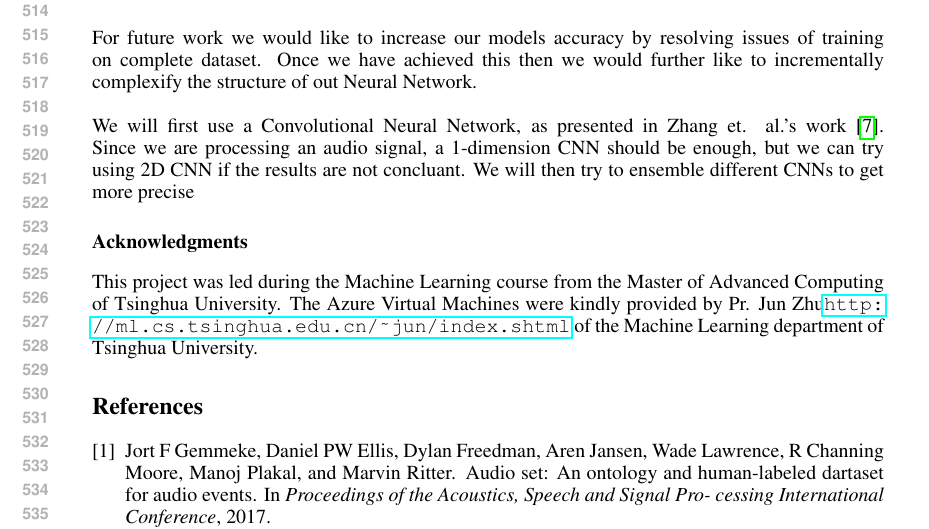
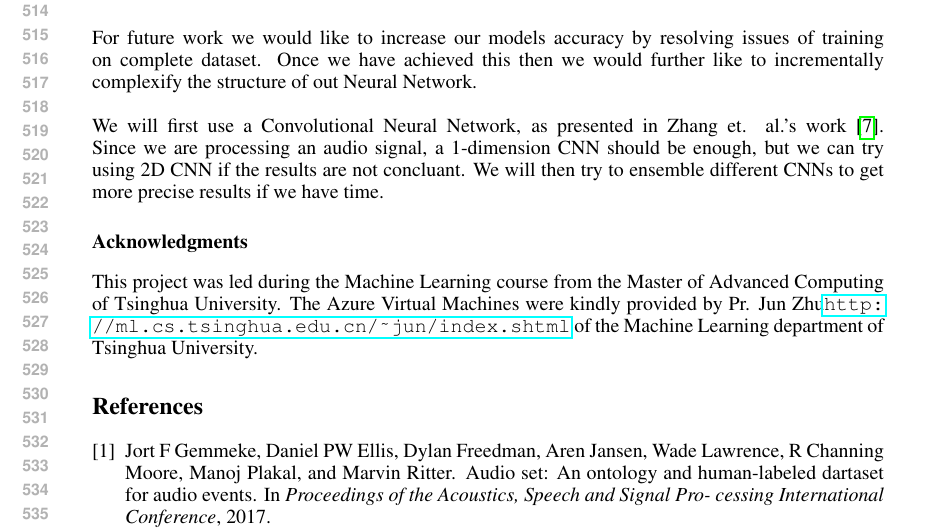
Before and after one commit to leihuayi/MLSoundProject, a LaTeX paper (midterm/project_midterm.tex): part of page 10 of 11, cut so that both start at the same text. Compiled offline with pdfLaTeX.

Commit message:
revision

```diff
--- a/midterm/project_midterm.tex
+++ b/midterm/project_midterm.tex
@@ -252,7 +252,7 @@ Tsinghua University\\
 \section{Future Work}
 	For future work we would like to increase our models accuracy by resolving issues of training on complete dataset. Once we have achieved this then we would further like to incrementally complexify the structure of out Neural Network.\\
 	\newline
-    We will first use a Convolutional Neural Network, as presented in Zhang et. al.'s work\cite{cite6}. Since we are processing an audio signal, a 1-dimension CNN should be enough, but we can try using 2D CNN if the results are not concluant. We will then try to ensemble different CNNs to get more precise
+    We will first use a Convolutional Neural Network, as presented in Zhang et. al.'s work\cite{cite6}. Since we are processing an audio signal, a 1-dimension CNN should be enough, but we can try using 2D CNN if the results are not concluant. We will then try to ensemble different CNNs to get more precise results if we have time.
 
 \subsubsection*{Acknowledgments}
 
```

◆ ◆ ◆

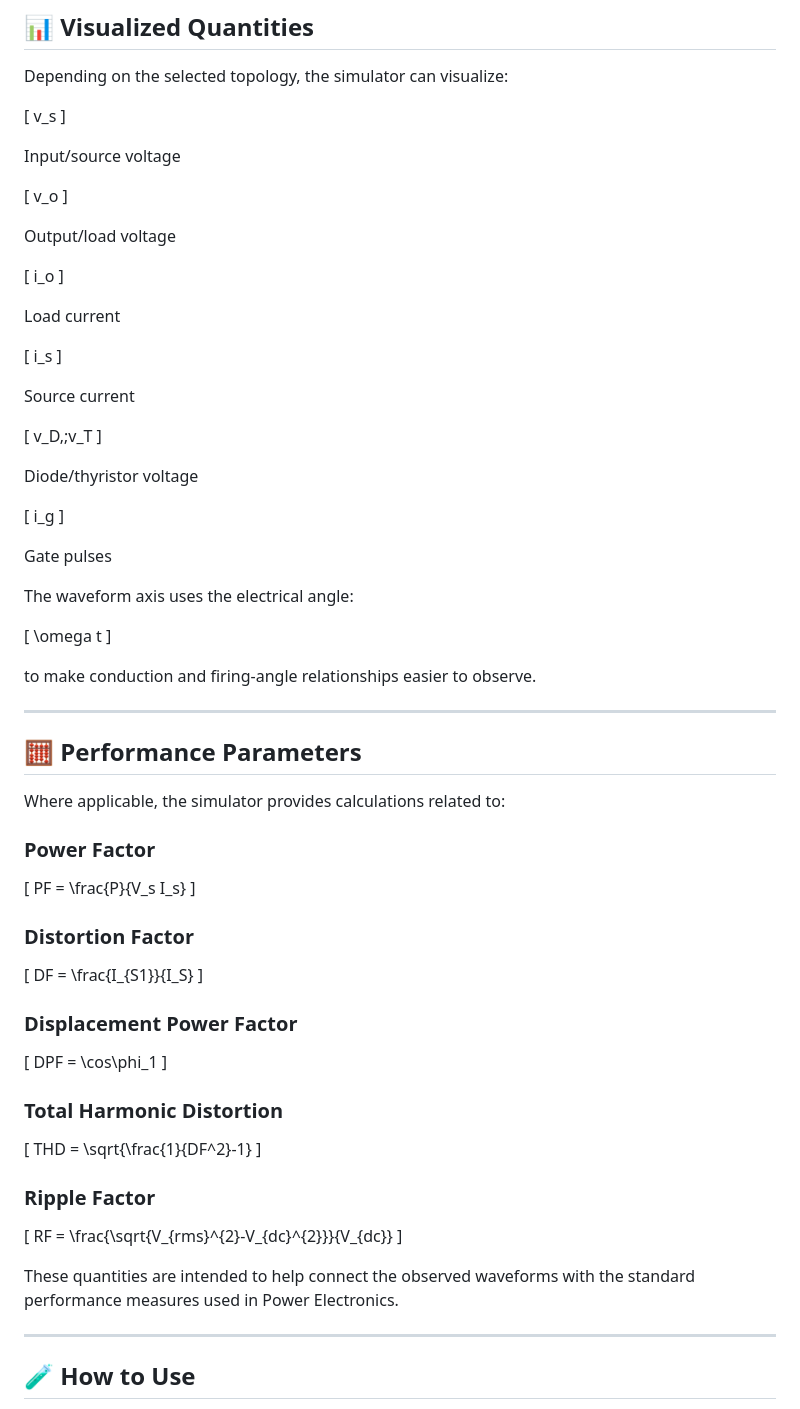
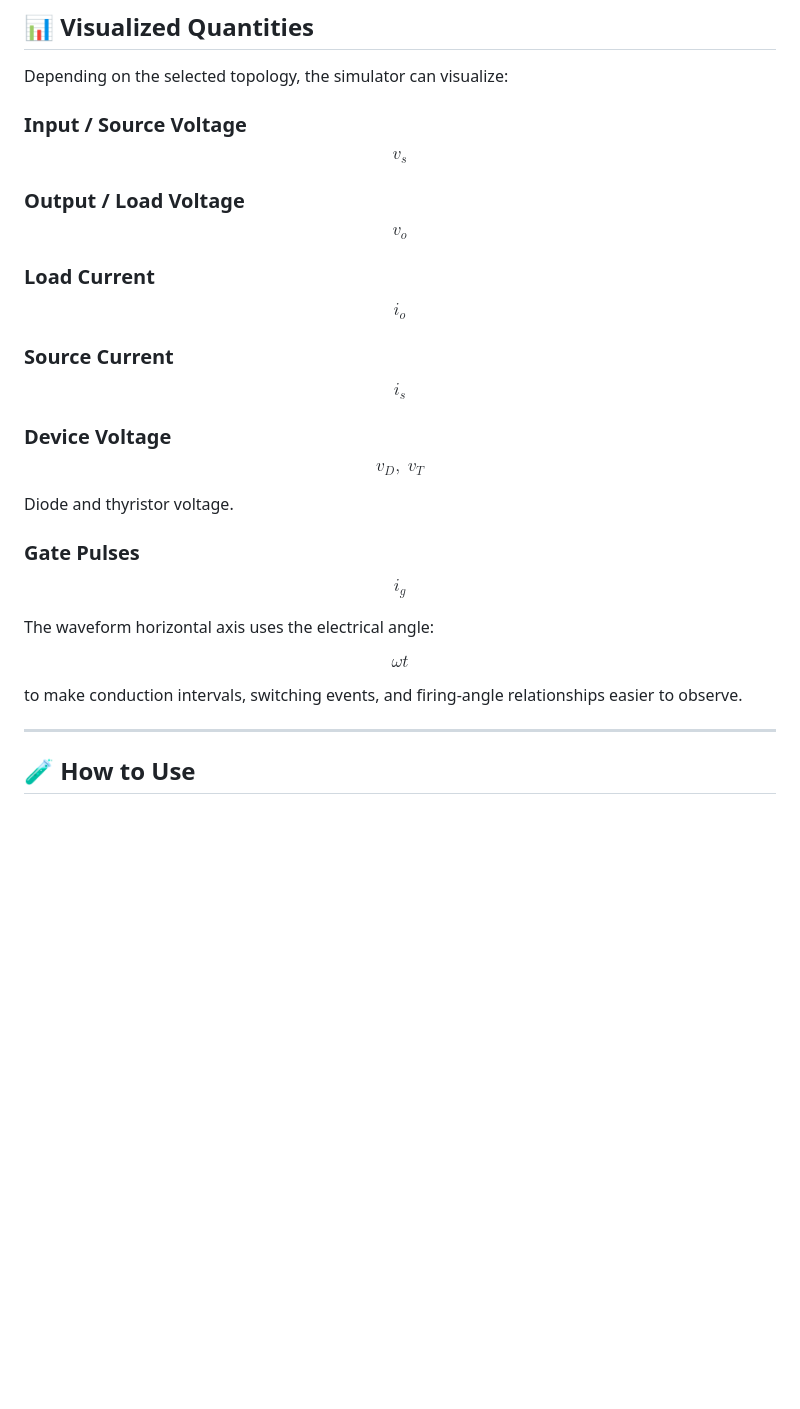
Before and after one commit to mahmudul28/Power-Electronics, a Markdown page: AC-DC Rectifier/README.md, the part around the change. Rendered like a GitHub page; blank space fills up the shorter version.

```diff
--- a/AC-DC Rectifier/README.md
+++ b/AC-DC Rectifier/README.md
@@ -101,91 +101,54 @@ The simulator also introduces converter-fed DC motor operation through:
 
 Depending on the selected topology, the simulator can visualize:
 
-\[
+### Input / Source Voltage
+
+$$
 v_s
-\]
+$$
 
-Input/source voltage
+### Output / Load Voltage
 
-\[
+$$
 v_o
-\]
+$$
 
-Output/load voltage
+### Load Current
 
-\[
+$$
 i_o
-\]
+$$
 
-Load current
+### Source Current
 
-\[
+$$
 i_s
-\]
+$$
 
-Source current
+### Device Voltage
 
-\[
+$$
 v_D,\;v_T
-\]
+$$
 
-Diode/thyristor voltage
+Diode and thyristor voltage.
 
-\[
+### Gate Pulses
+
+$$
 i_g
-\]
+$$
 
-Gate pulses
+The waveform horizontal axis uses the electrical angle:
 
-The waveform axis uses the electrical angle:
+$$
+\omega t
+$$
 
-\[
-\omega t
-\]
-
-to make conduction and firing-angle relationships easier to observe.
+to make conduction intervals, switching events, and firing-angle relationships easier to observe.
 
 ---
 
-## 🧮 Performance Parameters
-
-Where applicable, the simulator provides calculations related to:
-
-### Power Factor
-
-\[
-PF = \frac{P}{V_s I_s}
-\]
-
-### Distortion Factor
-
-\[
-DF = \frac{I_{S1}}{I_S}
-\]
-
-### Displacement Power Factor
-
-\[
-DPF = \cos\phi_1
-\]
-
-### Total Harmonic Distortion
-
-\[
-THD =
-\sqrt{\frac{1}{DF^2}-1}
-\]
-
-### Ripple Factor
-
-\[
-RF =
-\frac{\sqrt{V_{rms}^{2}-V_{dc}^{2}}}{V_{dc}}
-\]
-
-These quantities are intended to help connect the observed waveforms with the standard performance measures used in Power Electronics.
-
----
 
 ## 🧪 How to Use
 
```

◆ ◆ ◆

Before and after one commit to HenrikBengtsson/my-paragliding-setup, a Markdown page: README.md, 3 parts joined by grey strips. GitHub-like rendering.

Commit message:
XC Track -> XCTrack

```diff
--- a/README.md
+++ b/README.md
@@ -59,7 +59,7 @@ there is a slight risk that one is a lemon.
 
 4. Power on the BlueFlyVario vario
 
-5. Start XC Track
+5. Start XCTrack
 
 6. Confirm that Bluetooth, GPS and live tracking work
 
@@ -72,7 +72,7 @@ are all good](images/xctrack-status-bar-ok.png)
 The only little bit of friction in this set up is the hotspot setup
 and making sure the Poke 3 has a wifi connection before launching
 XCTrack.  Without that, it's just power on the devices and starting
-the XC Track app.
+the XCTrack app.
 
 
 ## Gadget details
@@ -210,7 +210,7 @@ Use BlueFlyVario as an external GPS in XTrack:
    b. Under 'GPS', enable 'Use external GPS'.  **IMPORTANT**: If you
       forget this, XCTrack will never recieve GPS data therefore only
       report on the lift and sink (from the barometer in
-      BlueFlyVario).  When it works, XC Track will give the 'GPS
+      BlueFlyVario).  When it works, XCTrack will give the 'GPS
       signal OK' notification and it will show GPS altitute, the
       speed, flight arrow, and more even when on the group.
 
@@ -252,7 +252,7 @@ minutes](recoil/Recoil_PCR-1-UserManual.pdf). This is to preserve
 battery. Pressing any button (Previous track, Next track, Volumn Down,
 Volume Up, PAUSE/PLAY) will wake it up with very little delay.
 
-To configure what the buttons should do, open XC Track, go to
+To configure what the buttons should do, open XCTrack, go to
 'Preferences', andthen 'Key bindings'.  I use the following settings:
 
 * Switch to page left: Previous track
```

◆ ◆ ◆

(TASK ITEM):
Which lines of the records above contain the word "electrical"? Show each of them.

(TASK OUTPUT):
+The waveform horizontal axis uses the electrical angle:
-The waveform axis uses the electrical angle:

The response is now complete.